Oregon Teen Contracts Bubonic Plague While on Hunting Trip

Oregon Teen Contracts Bubonic Plague While on Hunting Trip
General Health

A tiny flea, so small that most people wouldn’t notice the bug unless they were looking for it, bit a 16-year-old girl who was on a hunting trip in Oregon, giving her a rare case of bubonic plague.

Five days into the unnamed teen’s trip, she began to feel ill. Plague is a bacterial infection of the lymph nodes that causes fever, chills, headache, weakness and one or more swollen, tender and painful lymph nodes. The girl was admitted to a Bend hospital intensive-care unit, where she is still recovering. [1]

Plague is naturally occurring in the environment, but it is rare in Oregon. Since 1995, only 8 human cases have been diagnosed, according to the Oregon Health Authority. Fortunately, none of those patients died. In 2012, however, an Oregon man contracted the disease when he tried to pull a mouse out of his cat’s throat, which cost him his fingers and toes. [2]

“Many people think of the plague as a disease of the past, but it’s still very much present in our environment, particularly among wildlife,” said state public health veterinarian Emilio DeBess. “Fortunately, plague remains a rare disease, but people need to take appropriate precautions with wildlife and their pets to keep it that way.”

In the past year alone, there have been 16 confirmed cases of plague, including this one. Four of the cases were in Colorado, 4 were in New Mexico, 2 were in Arizona and Oregon and there was one case in California, Utah, Georgia and Michigan. Four people died.

The case in Michigan was the state’s first case of plague ever. According to the Michigan Department of Health and Human Services, that individual is also recovering.

The bacterial disease is carried by rodents and their fleas and is most often found in the United States in in rural and semi-rural areas of western states, such as Arizona, Colorado and New Mexico.

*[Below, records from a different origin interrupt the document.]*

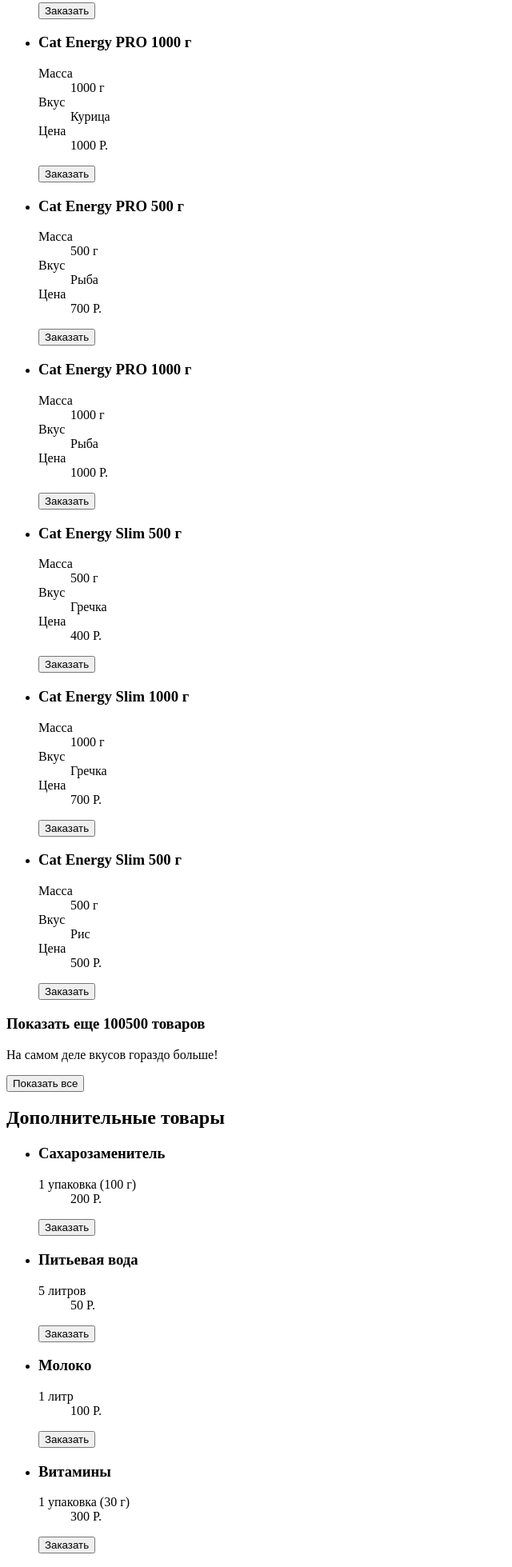
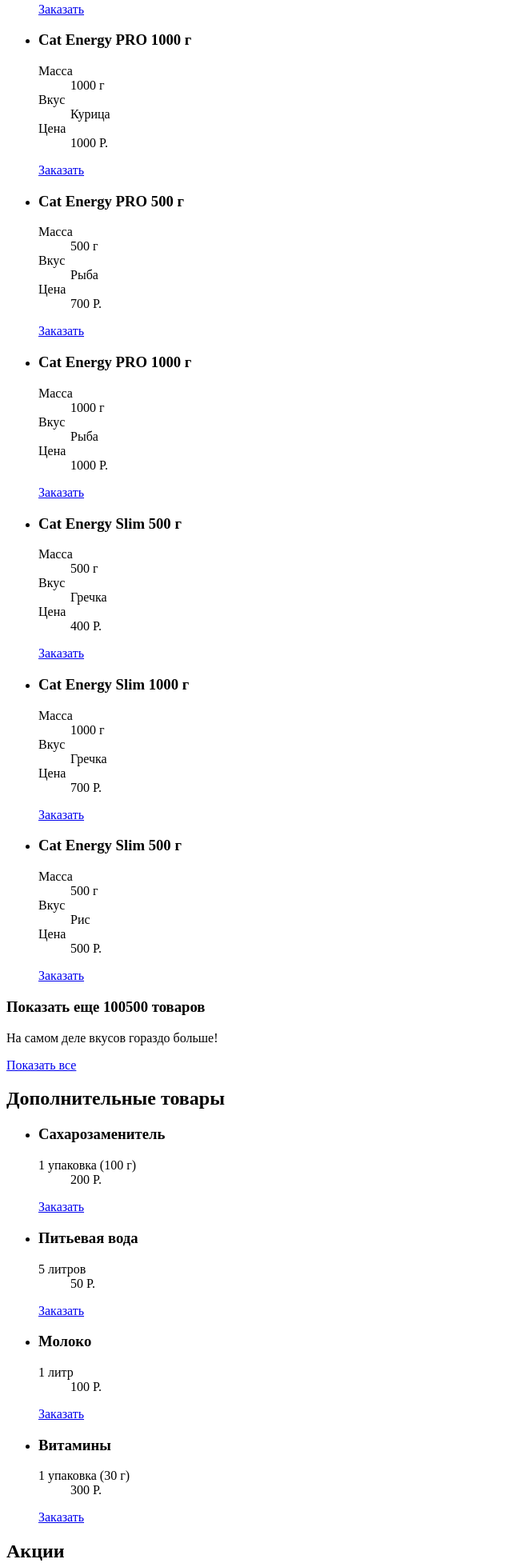
Before and after one commit to evgeniy-br/1685521-cat-energy-23, a website: page source/catalog.html in a window 1280 px wide. Shown: the part 422-2381 px from the top of the page at 80% size, without its empty margins (0-640 px from the left). Drawn offline with Linux system fonts and the light colour scheme.

Commit message:
Замена некоторых кнопок на ссылки, добавление модификаторов чекбоксам и радиокнопкам

```diff
--- a/source/catalog.html
+++ b/source/catalog.html
@@ -53,7 +53,7 @@
                 700 Р.
               </dd>
             </dl>
-            <button class="button-order" type="button">Заказать</button>
+            <a class="link-order" href="#">Заказать</a>
           </li>
           <li class="main-catalog__item main-catalog-item">
             <h3 class="main-catalog-item__title">Cat Energy PRO 1000 г</h3>
@@ -77,7 +77,7 @@
                 1000 Р.
               </dd>
             </dl>
-            <button class="button-order" type="button">Заказать</button>
+            <a class="link-order" href="#">Заказать</a>
           </li>
           <li class="main-catalog__item main-catalog-item">
             <h3 class="main-catalog-item__title">Cat Energy PRO 500 г</h3>
@@ -101,7 +101,7 @@
                 700 Р.
               </dd>
             </dl>
-            <button class="button-order" type="button">Заказать</button>
+            <a class="link-order" href="#">Заказать</a>
           </li>
           <li class="main-catalog__item main-catalog-item">
             <h3 class="main-catalog-item__title">Cat Energy PRO 1000 г</h3>
@@ -125,7 +125,7 @@
                 1000 Р.
               </dd>
             </dl>
-            <button class="button-order" type="button">Заказать</button>
+            <a class="link-order" href="#">Заказать</a>
           </li>
           <li class="main-catalog__item main-catalog-item">
             <h3 class="main-catalog-item__title">Cat Energy Slim 500 г</h3>
@@ -149,7 +149,7 @@
                 400 Р.
               </dd>
             </dl>
-            <button class="button-order" type="button">Заказать</button>
+            <a class="link-order" href="#">Заказать</a>
           </li>
           <li class="main-catalog__item main-catalog-item">
             <h3 class="main-catalog-item__title">Cat Energy Slim 1000 г</h3>
@@ -173,7 +173,7 @@
                 700 Р.
               </dd>
             </dl>
-            <button class="button-order" type="button">Заказать</button>
+            <a class="link-order" href="#">Заказать</a>
           </li>
           <li class="main-catalog__item main-catalog-item">
             <h3 class="main-catalog-item__title">Cat Energy Slim 500 г</h3>
@@ -197,13 +197,13 @@
                 500 Р.
               </dd>
             </dl>
-            <button class="button-order" type="button">Заказать</button>
+            <a class="link-order" href="#">Заказать</a>
           </li>
         </ul>
         <div class="main-catalog__more main-catalog-more">
           <h3 class="main-catalog-more__title">Показать еще 100500 товаров</h3>
           <p class="main-catalog-more__text">На самом деле вкусов гораздо больше!</p>
-          <button class="main-catalog-more__button" type="button">Показать все</button>
+          <a class="main-catalog-more__link" href="#">Показать все</a>
         </div>
       </section>
       <section class="additional-catalog">
@@ -219,7 +219,7 @@
                 200 Р.
               </dd>
             </dl>
-            <button class="button-order" type="button">Заказать</button>
+            <a class="link-order" href="#">Заказать</a>
           </li>
           <li class="additional-catalog__item additional-catalog-item">
             <h3 class="additional-catalog-item__title">Питьевая вода</h3>
@@ -231,7 +231,7 @@
                 50 Р.
               </dd>
             </dl>
-            <button class="button-order" type="button">Заказать</button>
+            <a class="link-order" href="#">Заказать</a>
           </li>
           <li class="additional-catalog__item additional-catalog-item">
             <h3 class="additional-catalog-item__title">Молоко</h3>
@@ -243,7 +243,7 @@
                 100 Р.
               </dd>
             </dl>
-            <button class="button-order" type="button">Заказать</button>
+            <a class="link-order" href="#">Заказать</a>
           </li>
           <li class="additional-catalog__item additional-catalog-item">
             <h3 class="additional-catalog-item__title">Витамины</h3>
@@ -255,7 +255,7 @@
                 300 Р.
               </dd>
             </dl>
-            <button class="button-order" type="button">Заказать</button>
+            <a class="link-order" href="#">Заказать</a>
           </li>
         </ul>
       </section>
```
Also changed, not shown: source/form.html (+14 -14 lines).
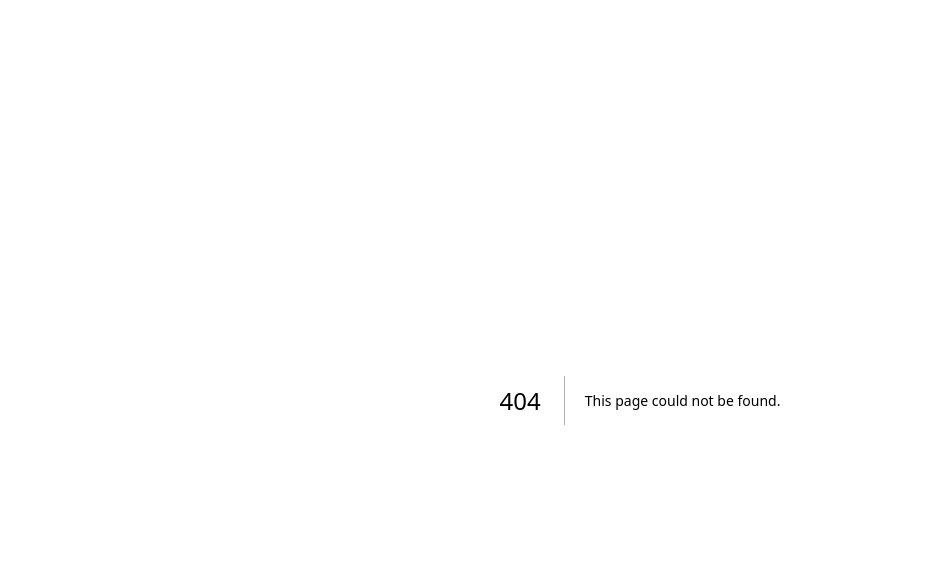
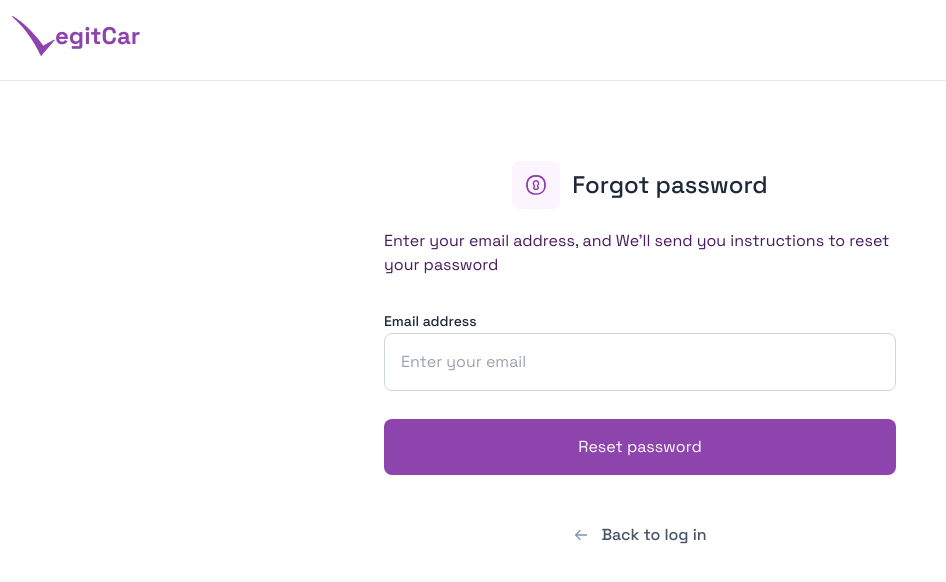
Before and after one commit to ntamiegbe/legitcar-next, a Next.js app: page /forgotPassword in a window 1280 px wide. Before the commit this address had no page. Shown: the top 582 px of the page, without its empty margins (0-946 px from the left). Built offline with nearby package versions, Linux system fonts and the light colour scheme.

Commit message:
Commit: created forgot password page

```diff
--- /dev/null
+++ b/src/pages/forgotPassword.js
@@ -0,0 +1,53 @@
+import { BiArrowBack } from 'react-icons/bi'
+
+const forgotPassword = () => {
+    return (
+        <div className="w-full bg-white">
+            <nav className='border-b border-dashboardBorders py-10 px-3'>
+                <div className="flex items-center justify-center flex-row absolute top-4">
+                    <svg width="43" height="40" viewBox="0 0 43 40" fill="none" xmlns="http://www.w3.org/2000/svg">
+                        <path d="M29.4645 39.7694C29.5565 39.6618 32.5917 36.1115 36.24 31.8697C39.8731 27.6432 42.8623 24.139 42.8623 24.1083C42.8623 24.0775 42.7703 23.9239 42.6477 23.7702C42.4944 23.5857 42.4024 23.5089 42.3258 23.5243C42.2644 23.5396 39.7658 24.9228 36.7766 26.6135C33.7874 28.3041 31.3194 29.6873 31.2734 29.6873C31.2274 29.6873 30.8288 29.1647 30.3689 28.5346C28.8973 26.5059 26.8739 23.8931 25.1723 21.8337C18.4581 13.7034 11.4373 7.09469 4.63112 2.46859C3.15951 1.4696 0.829465 0.0249023 0.660843 0.0249023C0.630184 0.0249023 0.492221 0.163225 0.369587 0.347654L0.139648 0.670406L0.415575 0.916313C2.51568 2.88356 3.28215 3.62127 4.49316 4.82006C13.1235 13.4729 19.8224 22.6482 26.1074 34.4824C26.9965 36.1423 28.8054 39.7233 28.8207 39.8462C28.836 39.9231 28.8973 39.9538 29.0813 39.9538C29.3112 39.9692 29.3419 39.9538 29.4798 39.7694H29.4645Z" fill="#8E44AD" />
+                    </svg>
+                    <p className='font-bold text-2xl text-[#8E44AD]'>e</p>
+                    <p className='font-bold text-2xl text-[#8E44AD]'>g</p>
+                    <p className='font-bold text-2xl text-[#8E44AD]'>i</p>
+                    <p className='font-bold text-2xl text-[#8E44AD]'>t</p>
+                    <p className='font-bold text-2xl text-[#8E44AD]'>C</p>
+                    <p className='font-bold text-2xl text-[#8E44AD]'>a</p>
+                    <p className='font-bold text-2xl text-[#8E44AD]'>r</p>
+                </div>
+            </nav>
+            <div className="flex flex-col justify-center items-center mt-20 max-w-lg mx-auto">
+                <div className="flex items-center space-x-3">
+                    <div className="bg-overlay p-3 rounded-lg">
+                        <svg width="24" height="24" viewBox="0 0 24 24" fill="none" xmlns="http://www.w3.org/2000/svg">
+                            <path fill-rule="evenodd" clip-rule="evenodd" d="M14.8783 4.08306C12.9851 3.63898 11.0149 3.63898 9.1217 4.08306C6.6216 4.6695 4.6695 6.62159 4.08306 9.1217C3.63898 11.0149 3.63898 12.9851 4.08306 14.8783C4.6695 17.3784 6.6216 19.3305 9.1217 19.9169C11.0149 20.361 12.9851 20.361 14.8783 19.9169C17.3784 19.3305 19.3305 17.3784 19.9169 14.8783C20.361 12.9851 20.361 11.0149 19.9169 9.1217C19.3305 6.6216 17.3784 4.6695 14.8783 4.08306ZM8.77915 2.6227C10.8976 2.12577 13.1024 2.12577 15.2208 2.6227C18.2756 3.33924 20.6608 5.7244 21.3773 8.77915C21.8742 10.8976 21.8742 13.1024 21.3773 15.2208C20.6608 18.2756 18.2756 20.6608 15.2208 21.3773C13.1024 21.8742 10.8976 21.8742 8.77915 21.3773C5.7244 20.6608 3.33924 18.2756 2.6227 15.2209C2.12577 13.1024 2.12577 10.8976 2.6227 8.77914C3.33924 5.72441 5.7244 3.33924 8.77915 2.6227Z" fill="#8E44AD" />
+                            <path fill-rule="evenodd" clip-rule="evenodd" d="M14.8783 4.08306C12.9851 3.63898 11.0149 3.63898 9.1217 4.08306C6.6216 4.6695 4.6695 6.62159 4.08306 9.1217C3.63898 11.0149 3.63898 12.9851 4.08306 14.8783C4.6695 17.3784 6.6216 19.3305 9.1217 19.9169C9.52497 20.0115 9.7752 20.4151 9.68061 20.8184C9.58601 21.2217 9.18242 21.4719 8.77915 21.3773C5.7244 20.6608 3.33924 18.2756 2.6227 15.2209C2.12577 13.1024 2.12577 10.8976 2.6227 8.77914C3.33924 5.72441 5.7244 3.33924 8.77915 2.6227C10.8976 2.12577 13.1024 2.12577 15.2208 2.6227C18.2756 3.33924 20.6608 5.7244 21.3773 8.77915C21.8742 10.8976 21.8742 13.1024 21.3773 15.2208C21.2827 15.6241 20.8791 15.8743 20.4758 15.7797C20.0726 15.6852 19.8224 15.2816 19.9169 14.8783C20.361 12.9851 20.361 11.0149 19.9169 9.1217C19.3305 6.6216 17.3784 4.6695 14.8783 4.08306Z" fill="#8E44AD" />
+                            <path fill-rule="evenodd" clip-rule="evenodd" d="M11.9991 8.58887C10.977 8.58887 10.1484 9.41745 10.1484 10.4395C10.1484 11.0807 10.4738 11.6462 10.972 11.9794C11.251 12.166 11.372 12.5153 11.2682 12.8346L10.5543 15.031C10.4933 15.2186 10.6331 15.411 10.8304 15.411H13.1678C13.365 15.411 13.5048 15.2186 13.4438 15.031L12.7299 12.8346C12.6262 12.5153 12.7472 12.166 13.0262 11.9794C13.5243 11.6462 13.8498 11.0807 13.8498 10.4395C13.8498 9.41745 13.0212 8.58887 11.9991 8.58887ZM8.64844 10.4395C8.64844 8.58902 10.1485 7.08887 11.9991 7.08887C13.8496 7.08887 15.3498 8.58902 15.3498 10.4395C15.3498 11.3919 14.952 12.2511 14.3156 12.8604L14.8704 14.5674C15.2464 15.7241 14.3841 16.911 13.1678 16.911H10.8304C9.61408 16.911 8.75183 15.7241 9.12782 14.5674L9.68263 12.8604C9.04616 12.2511 8.64844 11.3919 8.64844 10.4395Z" fill="#8E44AD" />
+                        </svg>
+                    </div>
+                    <h1 className='text-primary font-medium text-2xl'>Forgot password</h1>
+                </div>
+                <p className='text-secondary my-5'>Enter your email address, and We’ll send you instructions to reset your password </p>
+                <div className="my-3 w-full">
+                    <label className="text-primary text-sm font-medium mb-1" htmlFor="email">
+                        Email address
+                    </label>
+                    <input
+                        className="border border-stroke rounded-lg w-full p-4 text-base text-primary focus:outline-none"
+                        id="email"
+                        type="email"
+                        placeholder="Enter your email"
+                    />
+                </div>
+                <button className='my-4 bg-brand py-4 w-full px-6 rounded-lg text-white text-base'>Reset password</button>
+                <div className="flex items-center space-x-3 mt-8">
+                    <BiArrowBack className='text-icons'/>
+                    <p className='font-medium text-secondaryText'>Back to log in</p>
+                </div>
+            </div>
+        </div>
+    )
+}
+
+export default forgotPassword
--- a/src/pages/index.js
+++ b/src/pages/index.js
@@ -133,7 +133,7 @@ export default function Home() {
               Sign in
             </button>
           </form>
-
+          <p className='text-secondaryText text-base font-medium text-center'>Forgot password?  <a href='/forgotPassword' className='text-brand ml-1'> Reset here</a></p>
         </div>
       </div>
     </>
--- a/src/pages/login.js
+++ b/src/pages/login.js
@@ -133,7 +133,7 @@ const login = () => {
                             Sign in
                         </button>
                     </form>
-
+                    <p className='text-secondaryText text-base font-medium text-center'>Forgot password?  <a href='/forgotPassword' className='text-brand ml-1'> Reset here</a></p>
                 </div>
             </div>
         </>
```
Also changed, not shown: src/components/Sidebar.js (+2 -2 lines), src/assets/lock.svg (added).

These days, bubonic plague can be treated and cured with antibiotics if it is caught early enough. Without treatment, the disease is most certainly fatal. During the Middle Ages, plague – known then as the Black Death – arrived on Europe’s shores when 12 Genoese trading ships docked at the Sicilian port of Messina after traversing across the Black Sea.

When locals gathered on the docks to greet the fishermen in October 1347, they were horrified to discover that most of the men were dead and those who were still living were gravely ill. Vomiting, feverish and delirious with pain, the fishermen developed strange black boils which oozed blood and pus. The “death ships” were ordered out of the harbor, but the plague had already spread and would kill more than 20 million people in Europe – almost one-third of the continent’s population – over the next 5 years.

People who live in regions where plague can prevent catching plague by rodent-proofing their homes by removing piles of brush, rock, firewood and junk. Pet food should not be left in areas where rodents could easily access it. Pets should also be kept free of fleas, and people should use insect repellent when spending time outdoors in areas with large rodent populations. [3]


[1] USA Today

[2] Daily Mail

[3] Mayo Clinic